» WHAT NEEDS TO BE DONE
Scan the records for the word "freeze". Report each line where it occurs.

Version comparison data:

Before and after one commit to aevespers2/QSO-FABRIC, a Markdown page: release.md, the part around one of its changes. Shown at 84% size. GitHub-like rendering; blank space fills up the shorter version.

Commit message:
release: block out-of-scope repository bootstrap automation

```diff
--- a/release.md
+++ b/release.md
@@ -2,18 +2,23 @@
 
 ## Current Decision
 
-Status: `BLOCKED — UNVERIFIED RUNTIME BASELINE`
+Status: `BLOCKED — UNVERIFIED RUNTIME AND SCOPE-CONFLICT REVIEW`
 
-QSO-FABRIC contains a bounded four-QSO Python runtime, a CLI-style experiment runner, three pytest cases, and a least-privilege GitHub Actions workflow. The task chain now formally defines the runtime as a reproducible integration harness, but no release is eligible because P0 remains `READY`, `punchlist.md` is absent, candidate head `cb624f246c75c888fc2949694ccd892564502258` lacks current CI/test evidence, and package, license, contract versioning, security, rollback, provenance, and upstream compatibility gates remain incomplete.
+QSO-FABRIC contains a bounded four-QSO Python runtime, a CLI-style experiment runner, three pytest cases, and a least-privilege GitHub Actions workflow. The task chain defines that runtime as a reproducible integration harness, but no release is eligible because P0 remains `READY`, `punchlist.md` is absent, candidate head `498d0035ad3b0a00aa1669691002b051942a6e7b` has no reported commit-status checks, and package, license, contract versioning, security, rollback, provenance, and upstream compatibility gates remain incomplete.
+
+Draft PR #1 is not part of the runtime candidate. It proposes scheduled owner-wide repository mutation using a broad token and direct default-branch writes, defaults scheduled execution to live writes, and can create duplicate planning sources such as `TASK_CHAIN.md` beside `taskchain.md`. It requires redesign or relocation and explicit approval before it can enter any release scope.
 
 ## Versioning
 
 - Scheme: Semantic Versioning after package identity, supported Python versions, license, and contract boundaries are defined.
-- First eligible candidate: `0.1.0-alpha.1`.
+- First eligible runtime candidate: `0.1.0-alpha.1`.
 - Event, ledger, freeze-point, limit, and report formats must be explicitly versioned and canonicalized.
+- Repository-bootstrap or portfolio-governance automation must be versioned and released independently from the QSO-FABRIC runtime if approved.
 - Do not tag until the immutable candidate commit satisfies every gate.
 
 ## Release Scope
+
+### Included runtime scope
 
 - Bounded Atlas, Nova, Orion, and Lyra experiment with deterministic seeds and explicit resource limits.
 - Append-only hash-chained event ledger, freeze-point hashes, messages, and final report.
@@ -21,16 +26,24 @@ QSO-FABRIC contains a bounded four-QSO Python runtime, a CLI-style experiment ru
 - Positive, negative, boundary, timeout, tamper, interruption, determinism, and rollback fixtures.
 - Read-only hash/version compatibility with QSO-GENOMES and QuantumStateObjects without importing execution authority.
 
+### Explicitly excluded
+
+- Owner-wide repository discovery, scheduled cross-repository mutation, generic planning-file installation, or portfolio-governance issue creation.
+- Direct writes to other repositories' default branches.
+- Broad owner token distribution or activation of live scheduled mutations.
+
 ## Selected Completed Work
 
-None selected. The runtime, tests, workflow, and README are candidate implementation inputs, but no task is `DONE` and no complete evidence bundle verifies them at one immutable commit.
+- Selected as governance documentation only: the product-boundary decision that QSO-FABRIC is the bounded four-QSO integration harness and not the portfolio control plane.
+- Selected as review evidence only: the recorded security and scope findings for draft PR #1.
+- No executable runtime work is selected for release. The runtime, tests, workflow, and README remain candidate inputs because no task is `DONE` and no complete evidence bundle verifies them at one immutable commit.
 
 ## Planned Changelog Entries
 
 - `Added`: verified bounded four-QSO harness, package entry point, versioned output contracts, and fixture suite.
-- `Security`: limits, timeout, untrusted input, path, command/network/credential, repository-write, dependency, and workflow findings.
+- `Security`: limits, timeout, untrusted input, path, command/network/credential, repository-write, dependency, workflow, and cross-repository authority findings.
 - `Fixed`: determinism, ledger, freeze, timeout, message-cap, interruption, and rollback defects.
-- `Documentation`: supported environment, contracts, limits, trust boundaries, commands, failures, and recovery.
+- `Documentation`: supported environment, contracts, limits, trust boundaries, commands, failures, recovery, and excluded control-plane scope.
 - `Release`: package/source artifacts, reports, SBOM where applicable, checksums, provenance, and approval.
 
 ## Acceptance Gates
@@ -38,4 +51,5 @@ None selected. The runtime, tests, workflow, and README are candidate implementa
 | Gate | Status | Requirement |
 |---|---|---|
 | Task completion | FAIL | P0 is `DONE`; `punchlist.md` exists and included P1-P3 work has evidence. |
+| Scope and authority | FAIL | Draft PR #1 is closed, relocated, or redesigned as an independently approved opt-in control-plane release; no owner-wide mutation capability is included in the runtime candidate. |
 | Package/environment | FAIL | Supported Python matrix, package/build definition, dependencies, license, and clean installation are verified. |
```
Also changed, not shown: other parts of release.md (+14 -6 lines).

» RESPONSE BOX
 - Event, ledger, freeze-point, limit, and report formats must be explicitly versioned and canonicalized.
 - Append-only hash-chained event ledger, freeze-point hashes, messages, and final report.
 - `Fixed`: determinism, ledger, freeze, timeout, message-cap, interruption, and rollback defects.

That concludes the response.